TRY IT ▸ Among the lines below, count those with "language". Give the total alone.
EXERCISE MATERIAL section start
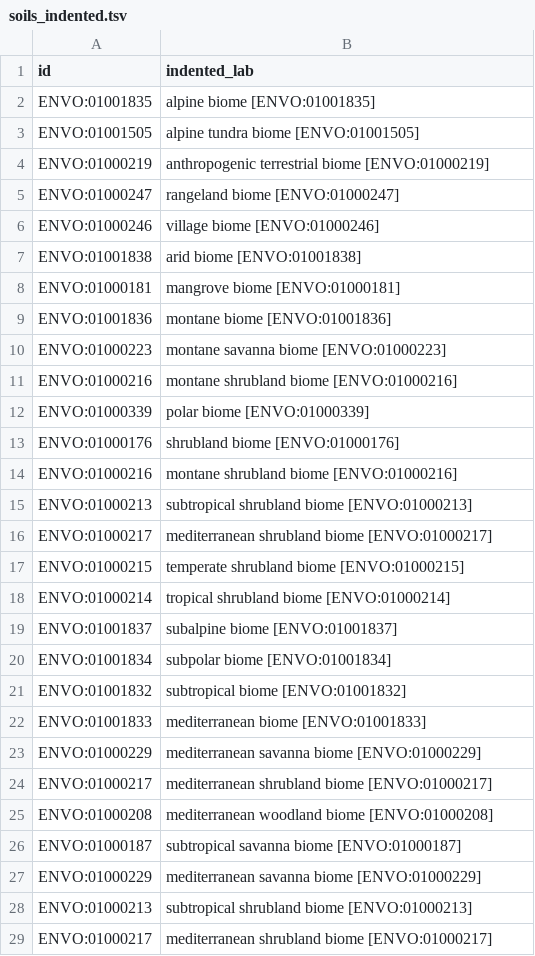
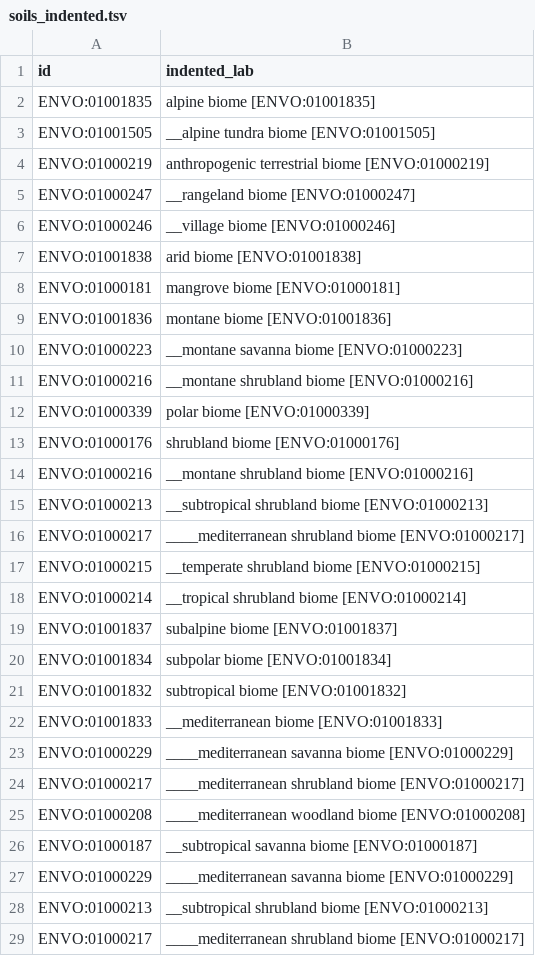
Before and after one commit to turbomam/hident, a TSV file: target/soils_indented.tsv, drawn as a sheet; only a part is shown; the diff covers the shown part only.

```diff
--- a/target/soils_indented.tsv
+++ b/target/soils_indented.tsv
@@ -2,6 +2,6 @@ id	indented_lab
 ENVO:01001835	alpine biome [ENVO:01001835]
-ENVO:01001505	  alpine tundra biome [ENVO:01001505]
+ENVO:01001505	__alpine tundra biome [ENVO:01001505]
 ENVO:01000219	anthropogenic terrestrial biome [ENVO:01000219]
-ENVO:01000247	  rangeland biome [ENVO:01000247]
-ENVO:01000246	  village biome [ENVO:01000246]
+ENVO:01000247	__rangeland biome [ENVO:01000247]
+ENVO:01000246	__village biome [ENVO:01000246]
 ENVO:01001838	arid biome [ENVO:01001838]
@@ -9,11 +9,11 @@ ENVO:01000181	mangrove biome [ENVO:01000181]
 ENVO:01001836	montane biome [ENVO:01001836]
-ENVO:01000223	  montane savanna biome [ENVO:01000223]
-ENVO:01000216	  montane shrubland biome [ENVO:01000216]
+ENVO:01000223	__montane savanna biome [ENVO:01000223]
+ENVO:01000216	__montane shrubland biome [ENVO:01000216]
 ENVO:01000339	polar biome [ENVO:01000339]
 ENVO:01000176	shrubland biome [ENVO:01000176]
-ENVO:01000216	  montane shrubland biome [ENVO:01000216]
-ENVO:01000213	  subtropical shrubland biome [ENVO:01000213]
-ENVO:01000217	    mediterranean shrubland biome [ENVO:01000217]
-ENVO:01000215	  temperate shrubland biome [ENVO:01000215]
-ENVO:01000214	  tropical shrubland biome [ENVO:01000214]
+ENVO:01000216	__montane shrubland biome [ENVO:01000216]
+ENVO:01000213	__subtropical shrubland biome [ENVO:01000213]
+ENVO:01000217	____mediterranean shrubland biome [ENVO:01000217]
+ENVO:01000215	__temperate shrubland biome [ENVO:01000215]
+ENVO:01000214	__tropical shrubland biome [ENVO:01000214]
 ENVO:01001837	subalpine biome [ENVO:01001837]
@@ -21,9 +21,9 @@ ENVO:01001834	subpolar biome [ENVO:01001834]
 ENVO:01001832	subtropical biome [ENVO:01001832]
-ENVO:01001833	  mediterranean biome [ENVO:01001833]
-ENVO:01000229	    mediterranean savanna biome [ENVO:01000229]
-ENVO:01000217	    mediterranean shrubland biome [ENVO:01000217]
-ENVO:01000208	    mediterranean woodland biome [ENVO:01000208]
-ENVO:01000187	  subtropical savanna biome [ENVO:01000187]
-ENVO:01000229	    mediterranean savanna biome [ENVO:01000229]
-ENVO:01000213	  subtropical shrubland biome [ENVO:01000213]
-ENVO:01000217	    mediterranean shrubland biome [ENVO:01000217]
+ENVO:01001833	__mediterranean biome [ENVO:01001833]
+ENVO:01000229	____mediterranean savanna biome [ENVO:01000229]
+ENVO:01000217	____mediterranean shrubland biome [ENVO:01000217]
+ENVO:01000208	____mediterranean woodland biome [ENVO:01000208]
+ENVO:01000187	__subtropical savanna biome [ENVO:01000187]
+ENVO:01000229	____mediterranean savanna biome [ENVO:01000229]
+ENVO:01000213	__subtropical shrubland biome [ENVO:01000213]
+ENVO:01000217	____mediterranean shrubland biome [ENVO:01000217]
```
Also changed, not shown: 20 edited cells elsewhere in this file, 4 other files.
EXERCISE MATERIAL section end
EXERCISE MATERIAL section start
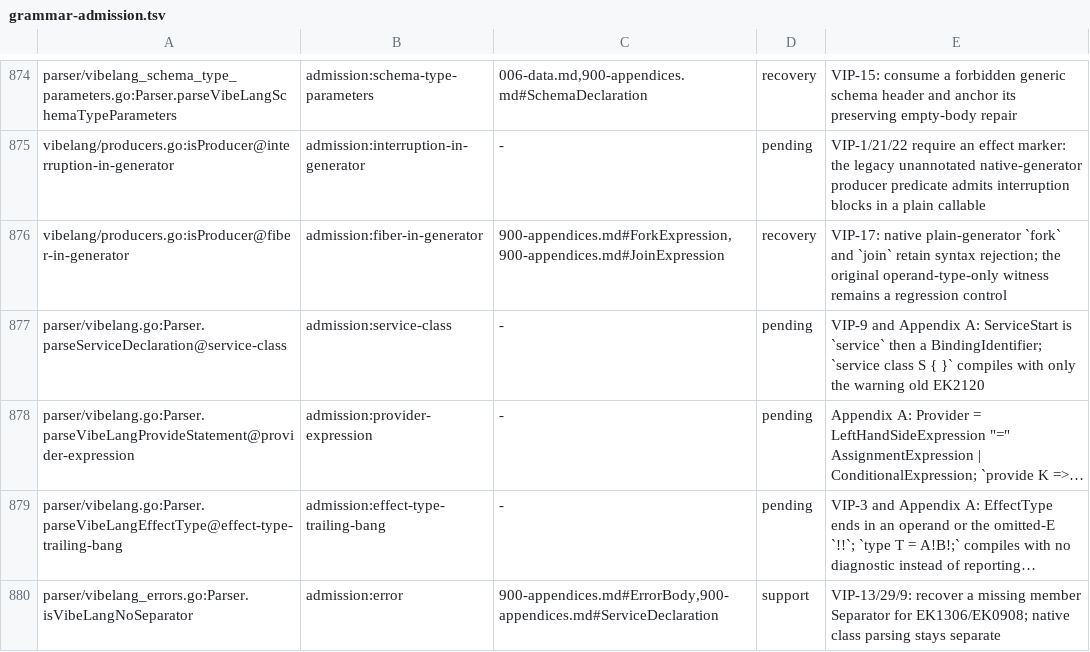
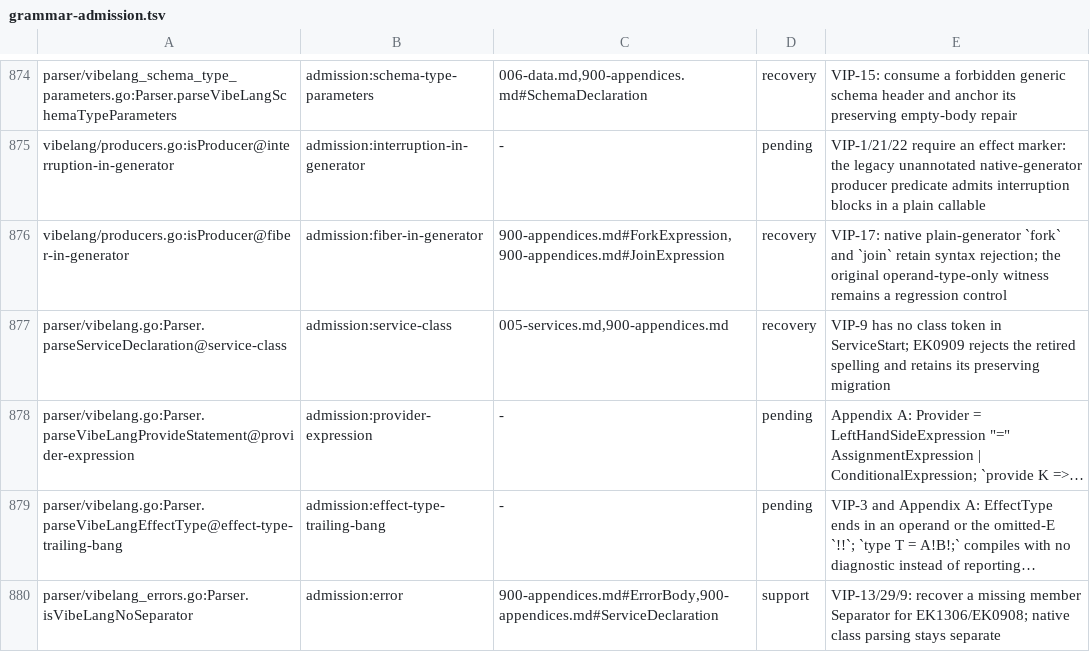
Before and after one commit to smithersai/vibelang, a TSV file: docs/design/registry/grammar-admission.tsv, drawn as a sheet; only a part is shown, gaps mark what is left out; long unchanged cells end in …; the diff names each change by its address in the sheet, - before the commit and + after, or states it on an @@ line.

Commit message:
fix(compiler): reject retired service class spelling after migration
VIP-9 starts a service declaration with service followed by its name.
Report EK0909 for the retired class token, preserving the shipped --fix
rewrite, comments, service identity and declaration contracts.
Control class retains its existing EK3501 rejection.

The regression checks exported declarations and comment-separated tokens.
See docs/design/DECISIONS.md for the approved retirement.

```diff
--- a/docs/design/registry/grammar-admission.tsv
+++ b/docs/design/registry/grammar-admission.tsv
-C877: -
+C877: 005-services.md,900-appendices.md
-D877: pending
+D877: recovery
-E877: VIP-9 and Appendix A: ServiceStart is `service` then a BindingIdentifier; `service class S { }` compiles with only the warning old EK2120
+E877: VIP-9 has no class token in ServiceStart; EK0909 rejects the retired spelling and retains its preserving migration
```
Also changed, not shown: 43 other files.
EXERCISE MATERIAL section end
EXERCISE MATERIAL section start
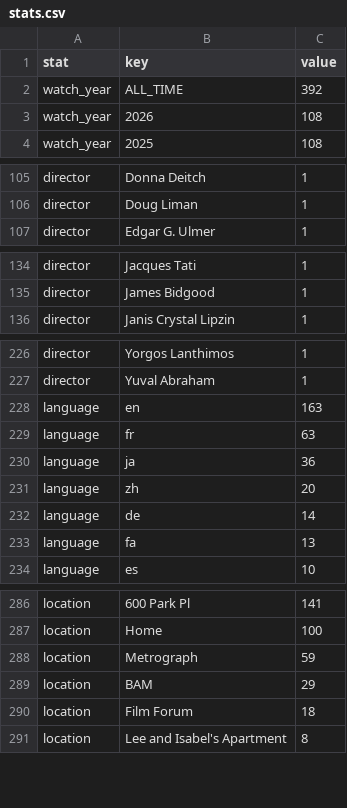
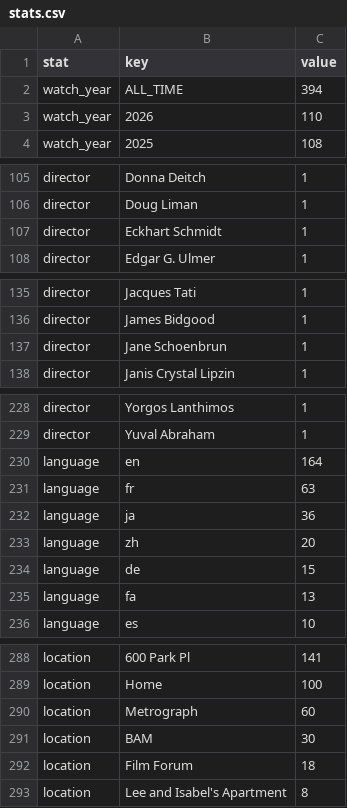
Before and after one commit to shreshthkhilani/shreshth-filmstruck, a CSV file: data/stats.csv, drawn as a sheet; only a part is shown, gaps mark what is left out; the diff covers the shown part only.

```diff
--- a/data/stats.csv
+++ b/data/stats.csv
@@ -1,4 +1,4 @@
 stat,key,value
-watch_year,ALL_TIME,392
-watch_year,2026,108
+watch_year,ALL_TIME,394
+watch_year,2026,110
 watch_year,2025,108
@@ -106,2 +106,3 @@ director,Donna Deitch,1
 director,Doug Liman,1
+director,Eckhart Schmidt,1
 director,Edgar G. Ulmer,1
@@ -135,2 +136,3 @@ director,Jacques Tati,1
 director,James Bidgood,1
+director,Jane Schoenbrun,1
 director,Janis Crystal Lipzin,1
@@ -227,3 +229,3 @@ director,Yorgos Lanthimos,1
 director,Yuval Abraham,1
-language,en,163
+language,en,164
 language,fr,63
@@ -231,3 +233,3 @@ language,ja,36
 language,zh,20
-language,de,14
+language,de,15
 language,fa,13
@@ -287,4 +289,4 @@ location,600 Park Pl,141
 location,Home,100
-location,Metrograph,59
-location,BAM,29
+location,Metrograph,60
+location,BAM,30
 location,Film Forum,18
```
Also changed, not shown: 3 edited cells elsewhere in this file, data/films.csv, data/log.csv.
EXERCISE MATERIAL section end
THE ANSWER ▸ 8